So what is an unhealthy relationship? Signs to look out for include:
A partner who makes you feel bad about yourself
One that ridicules you and calls you names
A boy or girlfriend who tells you how to dress, think and feel
One which controls who you talk to, checks your texts, emails and social media
A partner who does not agree to compromise - it must always be their way
One who threatens you
And... somebody who hits or physically hurts you in anyway
It's worth noting that these points don't just apply to romantic relationships - they apply to all relationships we have through our lives - with parents, families, schoolmates, friends and work colleagues.
In an unhealthy relationship there is often one person who seeks to control the other. Controlling behaviour can take the form of physical, verbal or emotional harm. Whereas a health one should look like this:
A partner should make you feel good about yourself
A boy or girlfriend should value your opinions
A relationship should be a positive experience for you and your friends and family
A partner should help you to succeed and should be respectful of you, your friends and your family
Overall, a relationship should be equal and respectful. Nobody has the right to ask you to do something that you don't want to.

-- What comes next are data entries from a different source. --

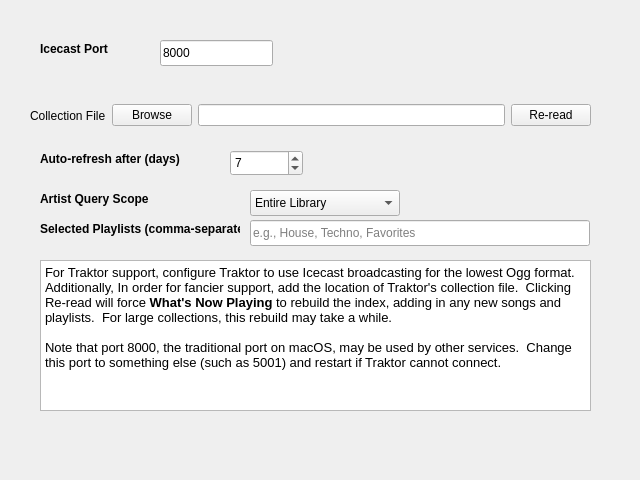
whatsnowplaying/whats-now-playing, file nowplaying/resources/ui/inputs_traktor.ui: the form before one commit.
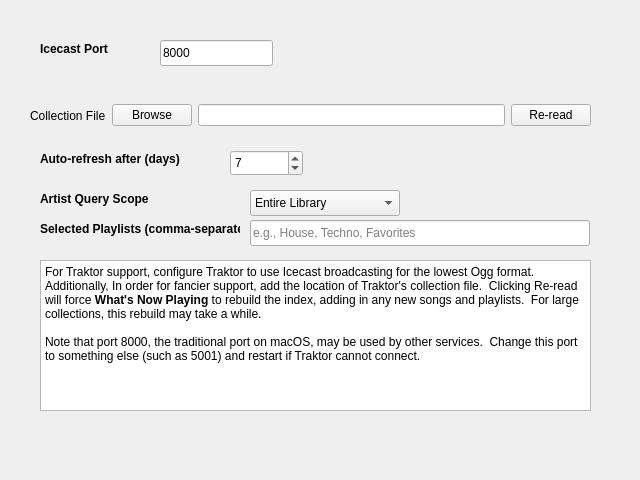
The form after the commit.

Commit message:
Fix Windows font scaling, hide unimplemented Kick commands, docs
* Remove hardcoded macOS font families and absolute pt sizes from
  all settings UI panels; Qt now inherits system font correctly on
  all platforms
* Fix About page title to use widget font property instead of
  inline HTML font-size
* Hide unimplemented command/permissions widgets in Kick Chat UI
* Add kickbot-settings.png and kickbot-chat.png to docs
* Update CHANGELOG: security fixes, SSL CA store, reliability
  improvements, arrow overlay, font scaling, Serato3 null-byte fix
* Remove basedpyright from requirements-dev.txt

The edit to the form file:
```diff
--- a/nowplaying/resources/ui/inputs_traktor.ui
+++ b/nowplaying/resources/ui/inputs_traktor.ui
@@ -205,10 +205,10 @@
 hr { height: 1px; border-width: 0; }
 li.unchecked::marker { content: &quot;\2610&quot;; }
 li.checked::marker { content: &quot;\2612&quot;; }
-&lt;/style&gt;&lt;/head&gt;&lt;body style=&quot; font-family:'Sans'; font-size:10pt; font-weight:400; font-style:normal;&quot;&gt;
-&lt;p style=&quot; margin-top:0px; margin-bottom:0px; margin-left:0px; margin-right:0px; -qt-block-indent:0; text-indent:0px;&quot;&gt;For Traktor support, configure Traktor to use Icecast broadcasting for the lowest Ogg format.  Additionally, In order for fancier support, add the location of Traktor's collection file.  Clicking Re-read will force &lt;span style=&quot; font-weight:700;&quot;&gt;What's Now Playing&lt;/span&gt; to rebuild the index, adding in any new songs and playlists.  For large collections, this rebuild may take a while.&lt;/p&gt;
-&lt;p style=&quot;-qt-paragraph-type:empty; margin-top:0px; margin-bottom:0px; margin-left:0px; margin-right:0px; -qt-block-indent:0; text-indent:0px;&quot;&gt;&lt;br /&gt;&lt;/p&gt;
-&lt;p style=&quot; margin-top:0px; margin-bottom:0px; margin-left:0px; margin-right:0px; -qt-block-indent:0; text-indent:0px;&quot;&gt;Note that port 8000, the traditional port on macOS, may be used by other services.  Change this port to something else (such as 5001) and restart if Traktor cannot connect.&lt;/p&gt;&lt;/body&gt;&lt;/html&gt;</string>
+&lt;/style&gt;&lt;/head&gt;&lt;body&gt;
+&lt;p style=&quot;margin-top:0px; margin-bottom:0px; margin-left:0px; margin-right:0px; -qt-block-indent:0; text-indent:0px&quot;&gt;For Traktor support, configure Traktor to use Icecast broadcasting for the lowest Ogg format.  Additionally, In order for fancier support, add the location of Traktor's collection file.  Clicking Re-read will force &lt;span style=&quot;font-weight: 700&quot;&gt;What's Now Playing&lt;/span&gt; to rebuild the index, adding in any new songs and playlists.  For large collections, this rebuild may take a while.&lt;/p&gt;
+&lt;p style=&quot;-qt-paragraph-type:empty; margin-top:0px; margin-bottom:0px; margin-left:0px; margin-right:0px; -qt-block-indent:0; text-indent:0px&quot;&gt;&lt;br /&gt;&lt;/p&gt;
+&lt;p style=&quot;margin-top:0px; margin-bottom:0px; margin-left:0px; margin-right:0px; -qt-block-indent:0; text-indent:0px&quot;&gt;Note that port 8000, the traditional port on macOS, may be used by other services.  Change this port to something else (such as 5001) and restart if Traktor cannot connect.&lt;/p&gt;&lt;/body&gt;&lt;/html&gt;</string>
    </property>
   </widget>
  </widget>
```
The commit also changes 26 other files.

If you are about to enter in to a new relationship or are suspicious of your partner's past and you want to know more about them, don't forget the Domestic Abuse Disclosure Scheme - known as Clare's Law - which enables you find out more about them. Under Clare's Law, you can make enquiries about a partner, or the partner of a close friend or family member whose behaviour may be causing concern.
I hope you have a wonderful Valentine's Day today and that you are wined, dined and spoilt.
But please be mindful - if you or a friend feel unsafe or there is something not right about your relationship, tell someone.
You can report to the police by calling 101, 999 in an emergency, or anonymously through Crimestoppers on 0800 555 111.
Other help agencies include: Relate.org, Victim Support. For younger people Fearless.org and/or Childline on 0800 1111.
Wiltshire Police has also produced a leaflet to help. It can be found below.
Published on Friday 14 February 2020.